To balance this out however, it is an undisputed fact that the security of the hospitals in this area is quite out of the ordinary. There are security guards posted at or near every hospital entrance open to the public at all hours of the day, including many outpatient clinics.
Just because Yale University is an elite institution does not mean its medical research center is safeguarded from criminal activities or stalkers anymore than evidently an upper-crust family is a safeguard against sociopaths for progeny.
According to this perspective, even while Vivien Le may not be able to bring her suit around gloriously, all the world will and should recognize that in the eyes of many Asian women, young or old, she is truly a heroine marching for our cause.
--Submitted to apaforprogress.org Sept 2011
• http://www.washingtoncitypaper.com/articles/38671/ .
[The DC Public Library collected "King Stories" whether video, tweet, or blog post about how Dr. King impacted your life (http://dclibrary.org/node/14693) up through August 31st 2011. Blog post & photo credit (dated Sept 4th 2011) by columbiapress.org]
As I wend my way through job applications and employment lines, I face a lot of rejection notices. Sometimes, the rejection sign is as simple as the visible tightening of jaws and narrowing of eyes. As obvious as a stiffening in posture. As loud as an audible unwelcome allusion. "They think I came from China, and here I am taking away more American jobs." I feel a sense of pain, of buried grief, since I am becoming too old to want to rush to defend or to feel I have to prove myself.
This is what the Martin Luther King monument means to me. I've known, I've lived it, I will continue to live it: race and sex discrimination.
Sometimes, the discrimination comes from my own kind. At a family reunion a couple years ago, I faced an uncle I had not seen in well over a decade. I wanted to say hello, because at one time, he lived with us. He asked me what I did. I told him I was an engineer. He turned away abruptly. "You don't look like an engineer!" was his pronouncement.

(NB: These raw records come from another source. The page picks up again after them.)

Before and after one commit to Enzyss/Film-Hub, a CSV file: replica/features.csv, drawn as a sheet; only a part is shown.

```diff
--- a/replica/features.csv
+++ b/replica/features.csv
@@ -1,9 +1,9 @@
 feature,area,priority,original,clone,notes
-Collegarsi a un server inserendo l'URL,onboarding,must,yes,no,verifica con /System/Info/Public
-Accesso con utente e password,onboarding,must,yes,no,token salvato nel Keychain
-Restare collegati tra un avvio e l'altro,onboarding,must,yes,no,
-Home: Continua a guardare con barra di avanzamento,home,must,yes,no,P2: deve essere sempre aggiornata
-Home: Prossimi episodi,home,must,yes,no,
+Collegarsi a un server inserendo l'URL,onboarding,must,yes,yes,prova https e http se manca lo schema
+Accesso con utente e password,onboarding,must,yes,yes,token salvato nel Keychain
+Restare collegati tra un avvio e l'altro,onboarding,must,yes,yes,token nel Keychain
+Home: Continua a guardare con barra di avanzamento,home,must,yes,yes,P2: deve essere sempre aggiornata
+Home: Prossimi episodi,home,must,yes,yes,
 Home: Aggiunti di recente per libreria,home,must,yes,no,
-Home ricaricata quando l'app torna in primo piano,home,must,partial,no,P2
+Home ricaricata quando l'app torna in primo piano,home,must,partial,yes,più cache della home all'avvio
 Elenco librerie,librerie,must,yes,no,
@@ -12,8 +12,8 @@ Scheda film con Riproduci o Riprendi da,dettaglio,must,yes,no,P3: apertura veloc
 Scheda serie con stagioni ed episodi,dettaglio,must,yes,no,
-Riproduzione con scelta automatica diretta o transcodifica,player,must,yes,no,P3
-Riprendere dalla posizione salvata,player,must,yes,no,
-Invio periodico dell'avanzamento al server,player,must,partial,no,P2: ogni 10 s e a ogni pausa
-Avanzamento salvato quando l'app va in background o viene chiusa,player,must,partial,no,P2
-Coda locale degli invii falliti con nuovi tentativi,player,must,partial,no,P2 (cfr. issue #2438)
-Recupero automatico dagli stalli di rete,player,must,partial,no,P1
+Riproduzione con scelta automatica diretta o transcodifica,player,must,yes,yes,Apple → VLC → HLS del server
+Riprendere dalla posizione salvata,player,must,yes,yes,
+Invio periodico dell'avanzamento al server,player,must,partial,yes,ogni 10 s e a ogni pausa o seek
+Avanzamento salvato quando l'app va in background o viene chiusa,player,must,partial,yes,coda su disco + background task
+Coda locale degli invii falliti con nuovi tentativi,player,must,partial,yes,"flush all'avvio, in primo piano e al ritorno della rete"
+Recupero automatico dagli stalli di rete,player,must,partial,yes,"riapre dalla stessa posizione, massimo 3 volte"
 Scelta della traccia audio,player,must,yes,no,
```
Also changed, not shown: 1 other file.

Of course times are tough, and people have such high expectations, but does that mean we must forget who we are or where we come from? Must the requirements for a professional career make us so rigid and inflexible? Are we expected to conform until we simply become automatons? What will be left in the end time, on our death beds?
The Martin Luther King of my dreams could never have been a conformist. For starters, he was self-employed. No man set his schedule for him, but he worked and lived as a ministerial leader. Maybe this is why the dedication memorial shows him alone: he was always facing the crowd, readying himself to speak timelessly before them about ideas which were revolutionary, questioned authority, or at least sparked deliberation. Today were he alive, he would still be marching for peace, social justice, and labor rights over corporate citizenship, global monopolies, caste-like social hierarchies.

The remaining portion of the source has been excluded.